* _TRY IT_
Retype the entries below word for word, leaving none out.

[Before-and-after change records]
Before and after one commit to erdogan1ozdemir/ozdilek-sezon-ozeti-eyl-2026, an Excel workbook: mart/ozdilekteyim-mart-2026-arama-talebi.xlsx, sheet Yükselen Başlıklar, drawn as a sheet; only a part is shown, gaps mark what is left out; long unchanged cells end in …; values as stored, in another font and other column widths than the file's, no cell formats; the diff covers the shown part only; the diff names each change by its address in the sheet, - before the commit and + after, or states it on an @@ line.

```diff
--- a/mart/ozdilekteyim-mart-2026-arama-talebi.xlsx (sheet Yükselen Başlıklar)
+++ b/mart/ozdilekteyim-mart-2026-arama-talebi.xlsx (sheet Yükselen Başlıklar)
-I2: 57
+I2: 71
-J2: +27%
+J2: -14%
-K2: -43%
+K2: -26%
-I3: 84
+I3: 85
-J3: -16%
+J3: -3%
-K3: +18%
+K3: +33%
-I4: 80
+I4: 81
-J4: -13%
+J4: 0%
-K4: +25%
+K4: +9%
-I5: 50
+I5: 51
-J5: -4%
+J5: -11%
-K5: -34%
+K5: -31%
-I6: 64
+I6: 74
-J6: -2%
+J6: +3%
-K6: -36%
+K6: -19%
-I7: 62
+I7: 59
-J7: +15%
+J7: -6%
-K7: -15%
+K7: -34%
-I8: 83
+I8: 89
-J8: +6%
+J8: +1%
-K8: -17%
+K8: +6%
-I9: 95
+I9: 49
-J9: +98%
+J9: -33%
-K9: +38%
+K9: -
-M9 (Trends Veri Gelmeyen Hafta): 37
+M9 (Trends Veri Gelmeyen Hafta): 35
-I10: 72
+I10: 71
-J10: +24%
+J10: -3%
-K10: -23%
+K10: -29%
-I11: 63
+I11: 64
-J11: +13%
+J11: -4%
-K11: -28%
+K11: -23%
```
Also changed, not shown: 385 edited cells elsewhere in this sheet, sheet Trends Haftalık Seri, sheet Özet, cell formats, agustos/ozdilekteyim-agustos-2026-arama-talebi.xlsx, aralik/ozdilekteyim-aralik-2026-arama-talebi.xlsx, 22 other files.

* _RESULT FOR THIS EXERCISE_
Before and after one commit to erdogan1ozdemir/ozdilek-sezon-ozeti-eyl-2026, an Excel workbook: mart/ozdilekteyim-mart-2026-arama-talebi.xlsx, sheet Yükselen Başlıklar, drawn as a sheet; only a part is shown, gaps mark what is left out; long unchanged cells end in …; values as stored, in another font and other column widths than the file's, no cell formats; the diff covers the shown part only; the diff names each change by its address in the sheet, - before the commit and + after, or states it on an @@ line.

```diff
--- a/mart/ozdilekteyim-mart-2026-arama-talebi.xlsx (sheet Yükselen Başlıklar)
+++ b/mart/ozdilekteyim-mart-2026-arama-talebi.xlsx (sheet Yükselen Başlıklar)
-I2: 57
+I2: 71
-J2: +27%
+J2: -14%
-K2: -43%
+K2: -26%
-I3: 84
+I3: 85
-J3: -16%
+J3: -3%
-K3: +18%
+K3: +33%
-I4: 80
+I4: 81
-J4: -13%
+J4: 0%
-K4: +25%
+K4: +9%
-I5: 50
+I5: 51
-J5: -4%
+J5: -11%
-K5: -34%
+K5: -31%
-I6: 64
+I6: 74
-J6: -2%
+J6: +3%
-K6: -36%
+K6: -19%
-I7: 62
+I7: 59
-J7: +15%
+J7: -6%
-K7: -15%
+K7: -34%
-I8: 83
+I8: 89
-J8: +6%
+J8: +1%
-K8: -17%
+K8: +6%
-I9: 95
+I9: 49
-J9: +98%
+J9: -33%
-K9: +38%
+K9: -
-M9 (Trends Veri Gelmeyen Hafta): 37
+M9 (Trends Veri Gelmeyen Hafta): 35
-I10: 72
+I10: 71
-J10: +24%
+J10: -3%
-K10: -23%
+K10: -29%
-I11: 63
+I11: 64
-J11: +13%
+J11: -4%
-K11: -28%
+K11: -23%
```
Also changed, not shown: 385 edited cells elsewhere in this sheet, sheet Trends Haftalık Seri, sheet Özet, cell formats, agustos/ozdilekteyim-agustos-2026-arama-talebi.xlsx, aralik/ozdilekteyim-aralik-2026-arama-talebi.xlsx, 22 other files.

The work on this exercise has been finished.